=== About this task ===
Look through the listing below, and wherever a line has the string "ipynb", pull it out.
:: The records ::
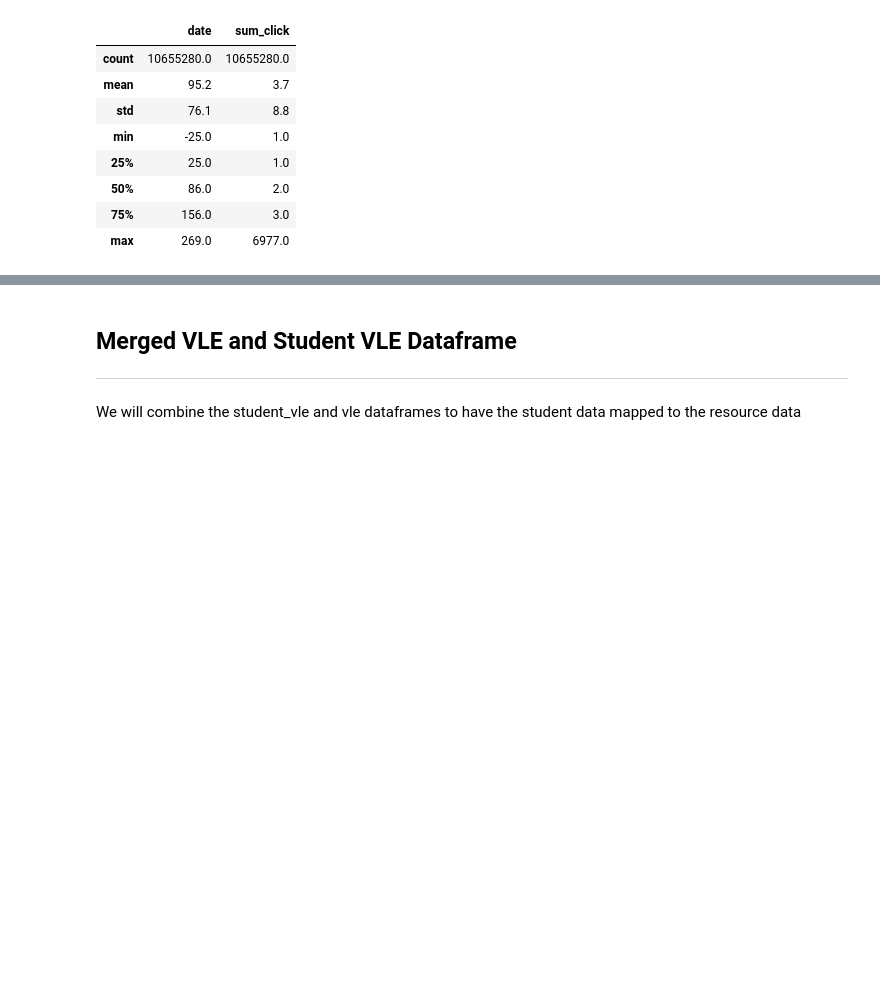
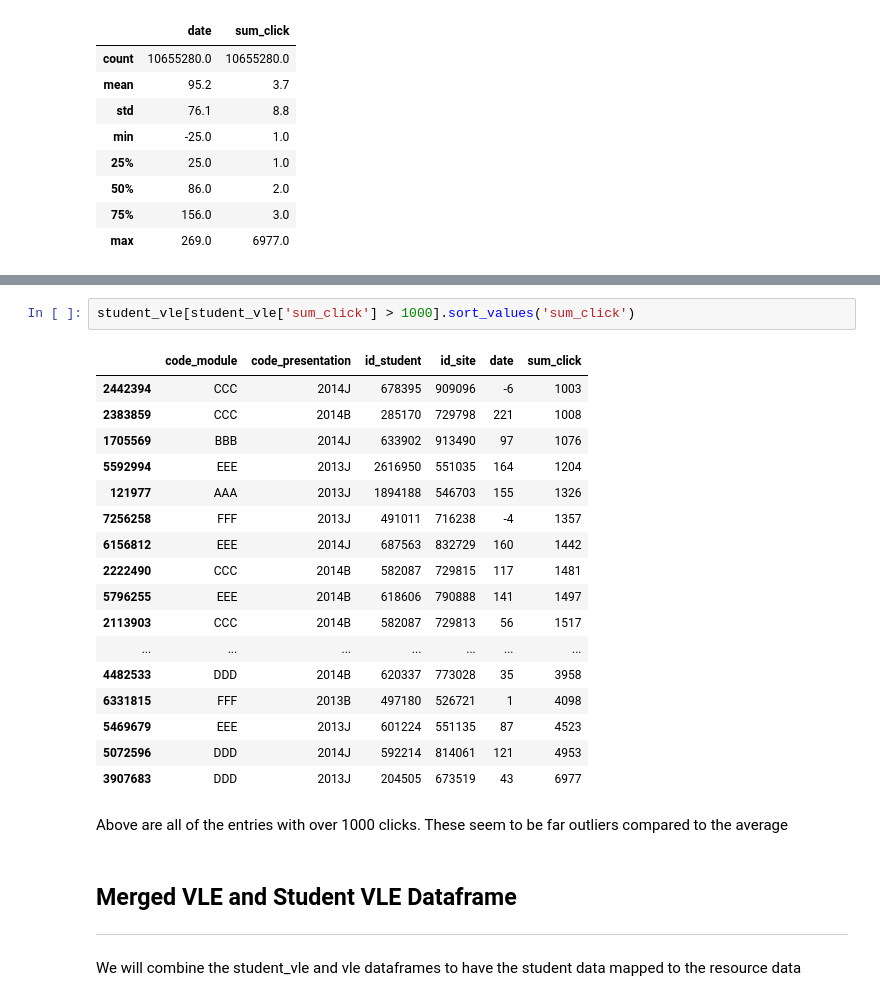
Before and after one commit to freyjagarner/Student-Data-Analysis, a Jupyter notebook: Capstone/VLE.ipynb, the cells around one changed output, grey strips where cells are left out. Cells and saved outputs as stored; diff of their text form; blank space fills up the shorter version.

Commit message:
note outliers in clicks

```diff
--- a/Capstone/VLE.ipynb
+++ b/Capstone/VLE.ipynb
@@ -304,3 +315,25 @@ student_vle.describe().round(1)
+# %%
+student_vle[student_vle['sum_click'] > 1000].sort_values('sum_click')
+# %% [output]
+|  | code_module | code_presentation | id_student | id_site | date | sum_click |
+| 2442394 | CCC | 2014J | 678395 | 909096 | -6 | 1003 |
+| 2383859 | CCC | 2014B | 285170 | 729798 | 221 | 1008 |
+| 1705569 | BBB | 2014J | 633902 | 913490 | 97 | 1076 |
+| 5592994 | EEE | 2013J | 2616950 | 551035 | 164 | 1204 |
+| 121977 | AAA | 2013J | 1894188 | 546703 | 155 | 1326 |
+| 7256258 | FFF | 2013J | 491011 | 716238 | -4 | 1357 |
+| 6156812 | EEE | 2014J | 687563 | 832729 | 160 | 1442 |
+| 2222490 | CCC | 2014B | 582087 | 729815 | 117 | 1481 |
+| 5796255 | EEE | 2014B | 618606 | 790888 | 141 | 1497 |
+| 2113903 | CCC | 2014B | 582087 | 729813 | 56 | 1517 |
+| ... | ... | ... | ... | ... | ... | ... |
+| 4482533 | DDD | 2014B | 620337 | 773028 | 35 | 3958 |
+| 6331815 | FFF | 2013B | 497180 | 526721 | 1 | 4098 |
+| 5469679 | EEE | 2013J | 601224 | 551135 | 87 | 4523 |
+| 5072596 | DDD | 2014J | 592214 | 814061 | 121 | 4953 |
+| 3907683 | DDD | 2013J | 204505 | 673519 | 43 | 6977 |
+# %% [markdown]
+Above are all of the entries with over 1000 clicks. These seem to be far outliers compared to the average
 # %% [markdown]
 ## Merged VLE and Student VLE Dataframe
 ---
```
Also changed, not shown: parts of 1 cell of this notebook.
:::
=== Result of this task ===
Before and after one commit to freyjagarner/Student-Data-Analysis, a Jupyter notebook: Capstone/VLE.ipynb, the cells around one changed output, grey strips where cells are left out. Cells and saved outputs as stored; diff of their text form; blank space fills up the shorter version.
--- a/Capstone/VLE.ipynb
+++ b/Capstone/VLE.ipynb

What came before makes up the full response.